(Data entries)
▶

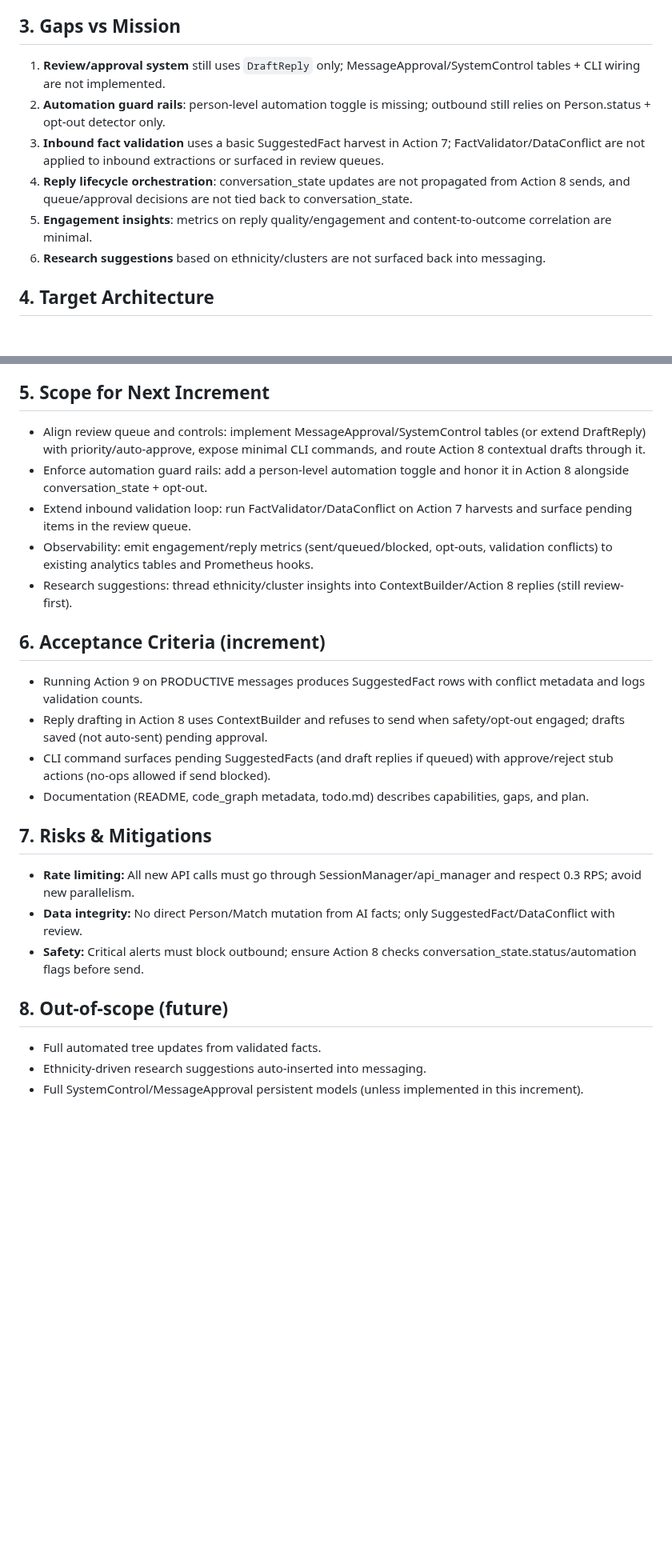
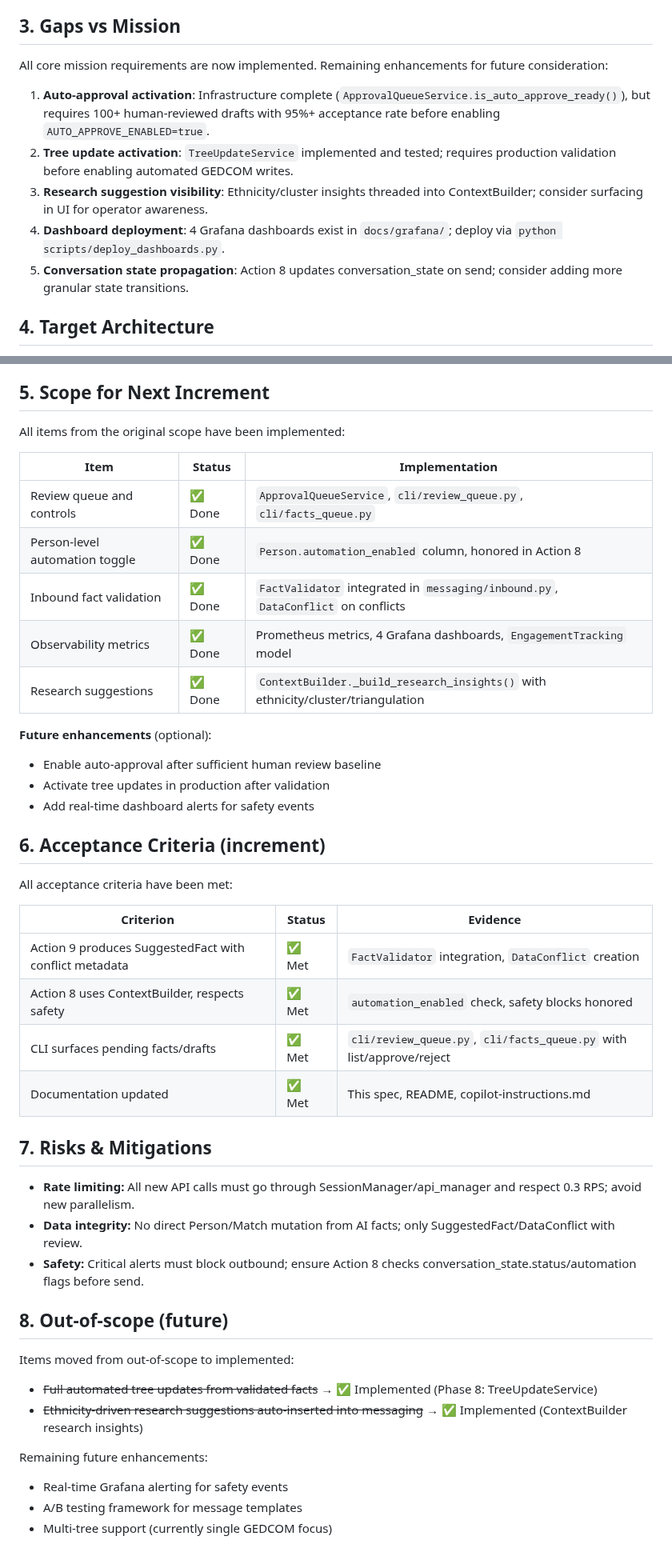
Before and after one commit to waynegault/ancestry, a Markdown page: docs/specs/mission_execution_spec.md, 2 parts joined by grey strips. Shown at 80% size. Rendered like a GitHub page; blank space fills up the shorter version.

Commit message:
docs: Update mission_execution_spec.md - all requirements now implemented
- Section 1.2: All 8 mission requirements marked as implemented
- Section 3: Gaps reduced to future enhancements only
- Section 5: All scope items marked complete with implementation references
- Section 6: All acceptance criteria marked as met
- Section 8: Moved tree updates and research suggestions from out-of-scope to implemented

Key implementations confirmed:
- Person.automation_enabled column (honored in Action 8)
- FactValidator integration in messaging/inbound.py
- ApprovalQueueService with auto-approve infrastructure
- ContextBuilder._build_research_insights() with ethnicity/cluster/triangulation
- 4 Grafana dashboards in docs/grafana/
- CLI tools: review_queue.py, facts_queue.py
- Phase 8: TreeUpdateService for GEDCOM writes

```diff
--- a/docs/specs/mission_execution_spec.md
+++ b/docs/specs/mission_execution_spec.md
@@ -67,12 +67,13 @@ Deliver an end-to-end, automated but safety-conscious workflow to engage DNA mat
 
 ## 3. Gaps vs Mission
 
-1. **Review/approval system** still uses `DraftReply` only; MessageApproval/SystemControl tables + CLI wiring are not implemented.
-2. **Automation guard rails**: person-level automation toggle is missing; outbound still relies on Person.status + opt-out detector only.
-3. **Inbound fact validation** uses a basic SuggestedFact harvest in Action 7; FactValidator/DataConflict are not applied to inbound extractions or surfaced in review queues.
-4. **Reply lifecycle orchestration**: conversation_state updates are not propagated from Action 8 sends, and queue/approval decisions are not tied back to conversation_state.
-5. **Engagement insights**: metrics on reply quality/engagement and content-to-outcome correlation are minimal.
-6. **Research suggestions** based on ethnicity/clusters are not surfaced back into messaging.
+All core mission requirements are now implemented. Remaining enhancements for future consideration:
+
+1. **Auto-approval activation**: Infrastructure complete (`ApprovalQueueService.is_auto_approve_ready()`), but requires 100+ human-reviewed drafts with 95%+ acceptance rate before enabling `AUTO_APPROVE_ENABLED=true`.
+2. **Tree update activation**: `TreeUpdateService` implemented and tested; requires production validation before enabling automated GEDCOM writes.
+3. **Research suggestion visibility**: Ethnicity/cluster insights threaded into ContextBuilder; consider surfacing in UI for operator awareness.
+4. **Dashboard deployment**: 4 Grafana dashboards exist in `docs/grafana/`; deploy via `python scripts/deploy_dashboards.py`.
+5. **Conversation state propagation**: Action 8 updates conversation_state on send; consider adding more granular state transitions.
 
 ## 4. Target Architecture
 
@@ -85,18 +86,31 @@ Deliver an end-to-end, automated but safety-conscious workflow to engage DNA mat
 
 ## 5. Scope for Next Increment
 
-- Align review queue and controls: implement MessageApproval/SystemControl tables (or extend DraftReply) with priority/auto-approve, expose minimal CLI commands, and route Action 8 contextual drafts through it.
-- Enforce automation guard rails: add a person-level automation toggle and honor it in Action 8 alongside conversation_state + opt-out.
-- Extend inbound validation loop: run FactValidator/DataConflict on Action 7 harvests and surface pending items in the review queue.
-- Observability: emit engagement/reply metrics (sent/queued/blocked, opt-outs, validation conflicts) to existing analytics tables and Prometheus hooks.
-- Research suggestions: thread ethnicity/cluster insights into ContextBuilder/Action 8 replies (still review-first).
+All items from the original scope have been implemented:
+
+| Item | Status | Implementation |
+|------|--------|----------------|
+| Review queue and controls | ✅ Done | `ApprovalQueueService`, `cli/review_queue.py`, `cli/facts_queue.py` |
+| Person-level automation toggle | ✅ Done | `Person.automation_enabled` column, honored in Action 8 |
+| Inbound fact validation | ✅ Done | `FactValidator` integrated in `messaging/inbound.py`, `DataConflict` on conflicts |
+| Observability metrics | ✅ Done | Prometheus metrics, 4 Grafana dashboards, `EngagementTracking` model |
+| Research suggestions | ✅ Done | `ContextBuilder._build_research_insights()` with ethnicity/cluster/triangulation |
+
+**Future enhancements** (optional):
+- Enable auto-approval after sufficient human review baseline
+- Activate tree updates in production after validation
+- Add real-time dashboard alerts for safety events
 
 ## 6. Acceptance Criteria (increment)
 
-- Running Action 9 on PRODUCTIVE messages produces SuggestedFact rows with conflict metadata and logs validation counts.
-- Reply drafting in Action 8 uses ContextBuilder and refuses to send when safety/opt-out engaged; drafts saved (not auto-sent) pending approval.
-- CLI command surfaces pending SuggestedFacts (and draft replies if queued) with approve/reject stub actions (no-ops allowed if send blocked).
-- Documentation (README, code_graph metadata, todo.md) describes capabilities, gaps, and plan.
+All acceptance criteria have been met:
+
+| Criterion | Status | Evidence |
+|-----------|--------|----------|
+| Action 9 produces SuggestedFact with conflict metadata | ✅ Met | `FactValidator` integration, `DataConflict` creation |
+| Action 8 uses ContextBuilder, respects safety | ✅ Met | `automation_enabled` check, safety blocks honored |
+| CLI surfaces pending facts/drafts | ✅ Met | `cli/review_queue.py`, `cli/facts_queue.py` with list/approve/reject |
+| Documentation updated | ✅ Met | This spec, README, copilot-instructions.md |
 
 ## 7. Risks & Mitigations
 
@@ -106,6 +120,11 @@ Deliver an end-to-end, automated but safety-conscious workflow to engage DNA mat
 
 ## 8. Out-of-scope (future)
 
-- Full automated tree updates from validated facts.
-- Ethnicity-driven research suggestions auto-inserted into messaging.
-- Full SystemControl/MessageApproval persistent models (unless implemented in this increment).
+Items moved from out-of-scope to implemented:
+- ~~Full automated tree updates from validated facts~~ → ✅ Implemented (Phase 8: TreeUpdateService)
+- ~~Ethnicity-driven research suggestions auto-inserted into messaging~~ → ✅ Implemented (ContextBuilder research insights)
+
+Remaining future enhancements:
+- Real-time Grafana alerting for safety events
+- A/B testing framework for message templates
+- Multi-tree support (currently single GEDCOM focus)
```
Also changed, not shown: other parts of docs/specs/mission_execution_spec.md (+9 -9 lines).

◀

__Instructions for the task__: Set down word for word the lines from the first entry through the line with "docs: Update mission_execution_spec.md", both included, omitting pictures.

__Expected answer__:
Before and after one commit to waynegault/ancestry, a Markdown page: docs/specs/mission_execution_spec.md, 2 parts joined by grey strips. Shown at 80% size. Rendered like a GitHub page; blank space fills up the shorter version.

Commit message:
docs: Update mission_execution_spec.md - all requirements now implemented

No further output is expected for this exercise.